Snapchat Is the Next Evolution in Photography
The company’s Landmarkers feature seamlessly melds the real and the imagined
Snapchat is back, and it’s doing just fine. That’s the message the company wanted to get across when it held a flashy event on April 4 in Los Angeles, unveiling a ton of new and quirky ideas designed to lure users back to its app.
The presentation could have been mistaken at first for a yellow-tinted Apple event, but the company showed off a bunch of creative new ideas, from an in-app gaming platform to Snap stories coming to outside apps like Tinder. But the standout was a new feature called Landmarkers, which allows you to remix the world around you with augmented reality filters in real time.

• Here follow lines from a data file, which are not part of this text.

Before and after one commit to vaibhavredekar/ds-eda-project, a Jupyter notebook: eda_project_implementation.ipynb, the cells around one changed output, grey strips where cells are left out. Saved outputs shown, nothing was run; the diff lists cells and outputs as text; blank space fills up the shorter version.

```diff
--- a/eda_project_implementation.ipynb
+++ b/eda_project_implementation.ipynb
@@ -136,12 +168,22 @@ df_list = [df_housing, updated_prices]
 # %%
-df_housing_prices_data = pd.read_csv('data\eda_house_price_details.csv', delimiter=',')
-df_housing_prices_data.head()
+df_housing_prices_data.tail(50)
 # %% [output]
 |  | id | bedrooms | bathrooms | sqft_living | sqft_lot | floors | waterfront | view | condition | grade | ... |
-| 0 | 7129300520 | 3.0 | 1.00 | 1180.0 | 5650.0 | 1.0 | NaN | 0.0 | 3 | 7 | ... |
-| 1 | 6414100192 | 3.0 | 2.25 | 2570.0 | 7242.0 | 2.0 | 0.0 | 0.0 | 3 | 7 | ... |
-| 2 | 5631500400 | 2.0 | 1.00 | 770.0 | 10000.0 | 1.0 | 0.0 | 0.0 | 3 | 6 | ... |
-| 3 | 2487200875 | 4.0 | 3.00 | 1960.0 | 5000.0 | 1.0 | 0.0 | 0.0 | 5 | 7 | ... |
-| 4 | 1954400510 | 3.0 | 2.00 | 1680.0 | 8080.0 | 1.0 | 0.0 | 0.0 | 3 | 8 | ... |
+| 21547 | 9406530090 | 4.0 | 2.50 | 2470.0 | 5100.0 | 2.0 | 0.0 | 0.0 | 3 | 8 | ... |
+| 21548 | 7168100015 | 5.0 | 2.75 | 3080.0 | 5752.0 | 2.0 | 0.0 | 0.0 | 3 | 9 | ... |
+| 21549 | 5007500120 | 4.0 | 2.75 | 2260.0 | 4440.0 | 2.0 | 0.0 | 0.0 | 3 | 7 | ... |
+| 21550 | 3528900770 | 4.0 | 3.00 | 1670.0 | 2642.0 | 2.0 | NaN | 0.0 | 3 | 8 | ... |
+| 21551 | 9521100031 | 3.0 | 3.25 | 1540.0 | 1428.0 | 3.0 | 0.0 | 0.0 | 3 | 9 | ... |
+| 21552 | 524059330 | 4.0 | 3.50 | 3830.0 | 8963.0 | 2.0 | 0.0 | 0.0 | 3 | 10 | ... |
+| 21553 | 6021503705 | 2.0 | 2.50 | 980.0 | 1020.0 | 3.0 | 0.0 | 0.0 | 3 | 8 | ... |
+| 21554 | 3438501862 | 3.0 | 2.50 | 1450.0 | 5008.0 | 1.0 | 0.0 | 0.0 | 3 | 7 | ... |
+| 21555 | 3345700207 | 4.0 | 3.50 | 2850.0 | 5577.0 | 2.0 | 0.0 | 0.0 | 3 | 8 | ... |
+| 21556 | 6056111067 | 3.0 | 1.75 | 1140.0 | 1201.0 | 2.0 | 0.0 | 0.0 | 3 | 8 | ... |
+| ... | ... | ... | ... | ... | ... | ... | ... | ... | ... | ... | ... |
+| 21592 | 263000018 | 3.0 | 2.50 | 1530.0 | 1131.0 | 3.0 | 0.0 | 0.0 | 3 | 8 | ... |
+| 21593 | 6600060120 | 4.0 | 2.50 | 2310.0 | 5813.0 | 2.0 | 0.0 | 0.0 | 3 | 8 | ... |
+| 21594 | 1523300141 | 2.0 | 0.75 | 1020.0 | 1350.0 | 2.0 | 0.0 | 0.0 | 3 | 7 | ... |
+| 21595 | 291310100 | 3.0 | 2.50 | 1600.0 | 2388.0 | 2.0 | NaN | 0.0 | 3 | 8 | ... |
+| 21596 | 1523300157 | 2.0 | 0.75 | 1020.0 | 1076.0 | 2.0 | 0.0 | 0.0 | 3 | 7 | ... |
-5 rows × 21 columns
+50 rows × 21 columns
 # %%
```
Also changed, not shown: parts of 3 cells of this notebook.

If you’re visiting a famous landmark, like the Eiffel Tower, tapping and holding within the camera will reveal special new filters. Tap a filter, and Snapchat will layer another reality on top of it, seamlessly blending the real and virtual worlds together. The demo teased the Eiffel Tower vomiting rainbows, New York’s Flatiron Building covered in 3D pizza, and other psychedelic possibilities like buildings growing eyes and long necks.
The camera is now the app.
These new “filters” are driven by the community — any user can invent one using free software — allowing creators to make a mark on the physical world by intimately tying it with the digital one. Landmarkers is a genius move, not because it’s weird or perfectly targeted to millennials’ sensibilities — though it is — but because Snapchat wants to redefine the way we think about cameras. The camera is now the app.
My initial reaction to the feature’s demo was one of confusion: Why would Snapchat build this? But that confusion quickly morphed into a realization that I was watching the beginning of the next wave of photography: the intersection between what’s real and what’s invented.